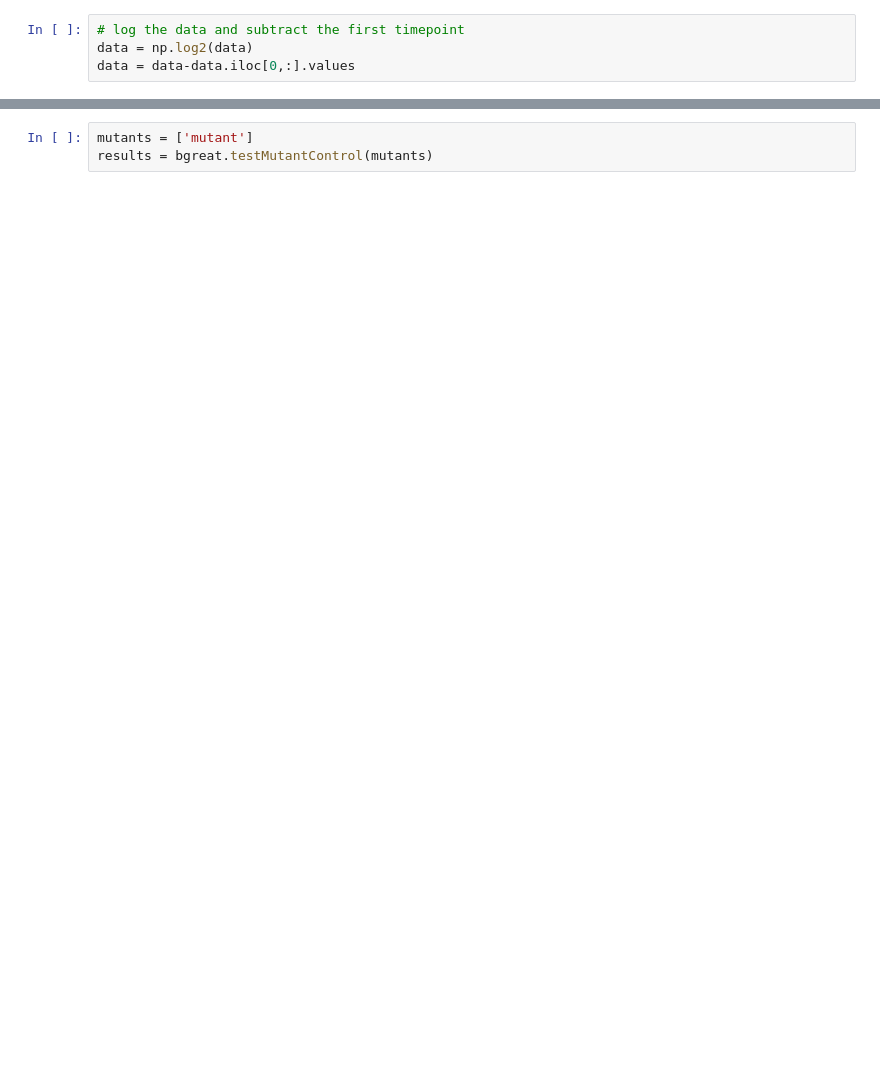
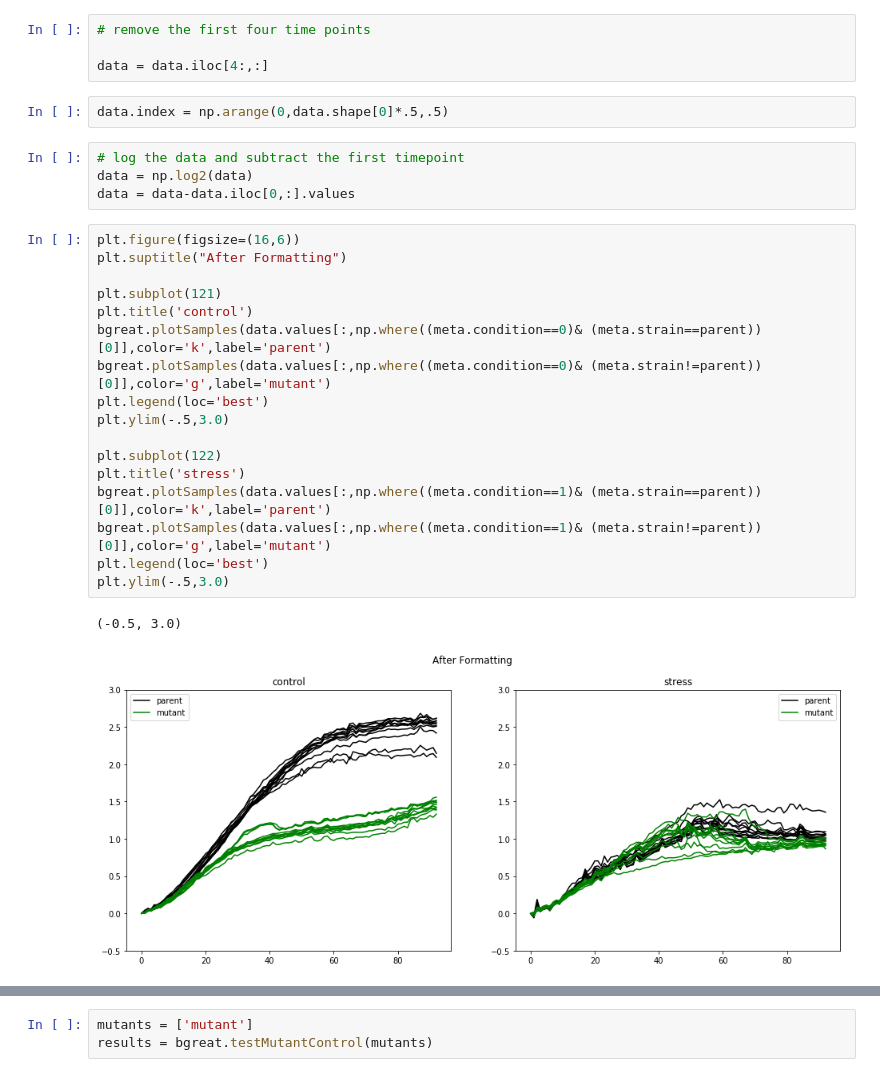
Before and after one commit to ptonner/gp_growth_phenotype, a Jupyter notebook: notebooks/example.ipynb, the cells around one changed output, grey strips where cells are left out. Drawn from its saved outputs; the diff is of its cells as text; blank space fills up the shorter version.

```diff
--- a/notebooks/example.ipynb
+++ b/notebooks/example.ipynb
@@ -15,4 +74,30 @@ assert data.shape[1] == meta.shape[0]
+# %%
+# remove the first four time points
+
+data = data.iloc[4:,:]
+# %%
+data.index = np.arange(0,data.shape[0]*.5,.5)
 # %%
 # log the data and subtract the first timepoint
 data = np.log2(data)
 data = data-data.iloc[0,:].values
+# %%
+plt.figure(figsize=(16,6))
+plt.suptitle("After Formatting")
+
+plt.subplot(121)
+plt.title('control')
+bgreat.plotSamples(data.values[:,np.where((meta.condition==0)& (meta.strain==parent))[0]],color='k',label='parent')
+bgreat.plotSamples(data.values[:,np.where((meta.condition==0)& (meta.strain!=parent))[0]],color='g',label='mutant')
+plt.legend(loc='best')
+plt.ylim(-.5,3.0)
+
+plt.subplot(122)
+plt.title('stress')
+bgreat.plotSamples(data.values[:,np.where((meta.condition==1)& (meta.strain==parent))[0]],color='k',label='parent')
+bgreat.plotSamples(data.values[:,np.where((meta.condition==1)& (meta.strain!=parent))[0]],color='g',label='mutant')
+plt.legend(loc='best')
+plt.ylim(-.5,3.0)
+# %% [output]
+(-0.5, 3.0)
+[figure, added]
```
Also changed, not shown: parts of 31 cells of this notebook.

# # # # #

*THE TASK*:
If a record holds a picture, leave the picture out, but copy everything else exactly.

*RESULT*:
Before and after one commit to ptonner/gp_growth_phenotype, a Jupyter notebook: notebooks/example.ipynb, the cells around one changed output, grey strips where cells are left out. Drawn from its saved outputs; the diff is of its cells as text; blank space fills up the shorter version.

```diff
--- a/notebooks/example.ipynb
+++ b/notebooks/example.ipynb
@@ -15,4 +74,30 @@ assert data.shape[1] == meta.shape[0]
+# %%
+# remove the first four time points
+
+data = data.iloc[4:,:]
+# %%
+data.index = np.arange(0,data.shape[0]*.5,.5)
 # %%
 # log the data and subtract the first timepoint
 data = np.log2(data)
 data = data-data.iloc[0,:].values
+# %%
+plt.figure(figsize=(16,6))
+plt.suptitle("After Formatting")
+
+plt.subplot(121)
+plt.title('control')
+bgreat.plotSamples(data.values[:,np.where((meta.condition==0)& (meta.strain==parent))[0]],color='k',label='parent')
+bgreat.plotSamples(data.values[:,np.where((meta.condition==0)& (meta.strain!=parent))[0]],color='g',label='mutant')
+plt.legend(loc='best')
+plt.ylim(-.5,3.0)
+
+plt.subplot(122)
+plt.title('stress')
+bgreat.plotSamples(data.values[:,np.where((meta.condition==1)& (meta.strain==parent))[0]],color='k',label='parent')
+bgreat.plotSamples(data.values[:,np.where((meta.condition==1)& (meta.strain!=parent))[0]],color='g',label='mutant')
+plt.legend(loc='best')
+plt.ylim(-.5,3.0)
+# %% [output]
+(-0.5, 3.0)
+[figure, added]
```
Also changed, not shown: parts of 31 cells of this notebook.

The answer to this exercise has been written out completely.